Ask anyone to name the most famous tune from any opera and it is quite likely that the answer will be Offenbach's Infernal Gallop, better known as the Can-Can. You only have to hear it to see the swirling petticoats and feel the exhilarating atmosphere of Paris at its most daring and risque.
White Horse Opera's latest production entered this liberated world, where wine, women and song rule the day. Offenbach's greatest operetta is delightfully naughty and pokes irreverent fun at two of the cornerstones of French society, its culture and its politics.
This fun can still be enjoyed today, as we follow the escapades of the very unholy Greek gods who are determined to spice up their dreary lives. At the centre of the mayhem is the gorgeous Eurydice, whose zest for life makes her reject her boring husband Orpheus and welcome the advances of both Jupiter and Pluto.
Offenbach tells his tale with panache and wit and produces a tireless succession of ravishing and foot-tapping melodies to accompany it.
White Horse Opera's production was suitably racy and featured an array of singers who are well-known to its regular audiences. Rebecca Hiller [Eurydice] and Neil Kirkman [Jupiter] both made a strong impact in last year's Sonnambula, and Tom Magnone and Alexandra Denman make a welcome return to the company to play Orpheus and his severe guide Public Opinion.

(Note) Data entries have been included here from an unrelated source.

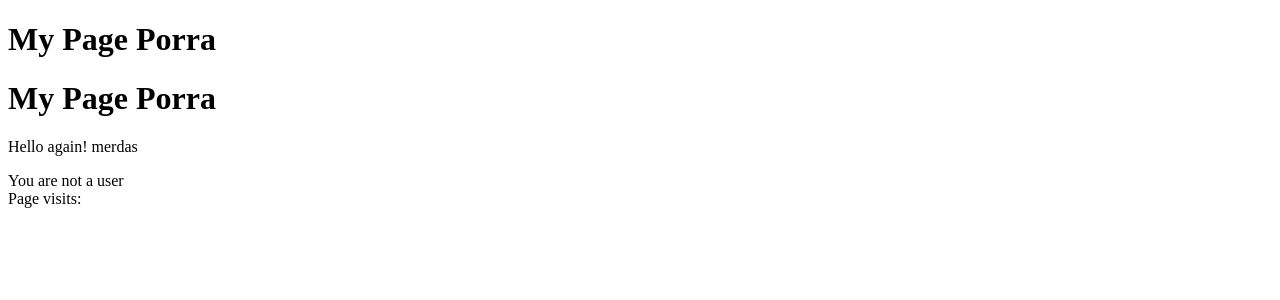
Repository: Arturgouveia1970/SaaS-art-sample
Page: http://localhost/
An editor plug-in stored every save of this project. The page is shown before and after a run of saves, followed by the edit.
The browser window is 1280 px wide. The pictures show the whole page.
The page is served by the project's application, run on Django 5.2 (src/manage.py). Queries for data that is not in the repository find no rows.

Above is the page before, as saved 2025-02-24 14:16:06.

After the next 5 saves:
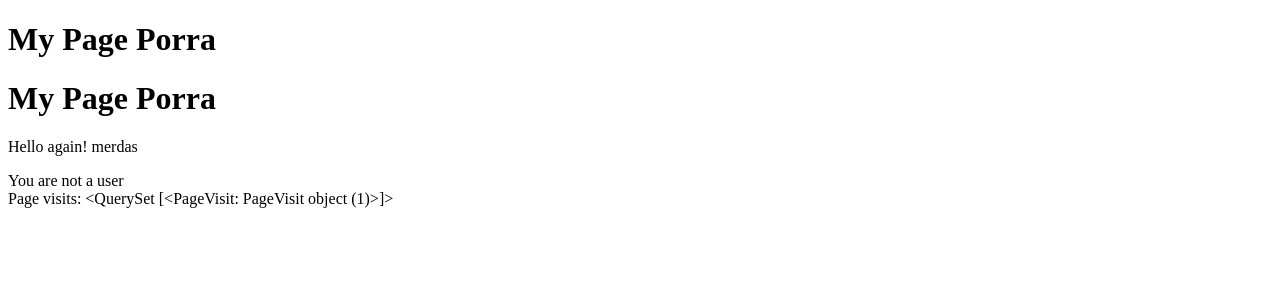
The 5 saves are shown as one change because they came seconds apart.
The last was saved 14 s later.
--- a/src/cfehome/views.py
+++ b/src/cfehome/views.py
@@ -10,7 +10,7 @@
     my_title = "My Page Porra"
     my_context = {
         "page_title": my_title,
-        "page": queryset
+        "page_visit_count": queryset
     }
     html_template = "home.html"
     PageVisit.objects.create()

After the 3 saves that followed:
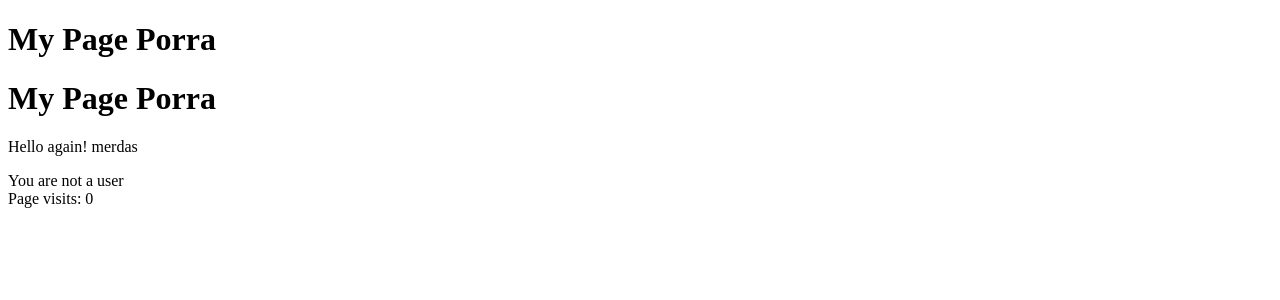
The 3 saves are shown as one change because 1 did not build or start and some came seconds apart.
The last was saved 16 s later.
--- a/src/cfehome/views.py
+++ b/src/cfehome/views.py
@@ -10,7 +10,7 @@
     my_title = "My Page Porra"
     my_context = {
         "page_title": my_title,
-        "page_visit_count": queryset
+        "page_visit_count": queryset.count()
     }
     html_template = "home.html"
     PageVisit.objects.create()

The production was conducted by our resident Musical Director Arne Kovac and directed by Chrissie Higgs, who staged the recent successful tour of The Pirates of Penzance.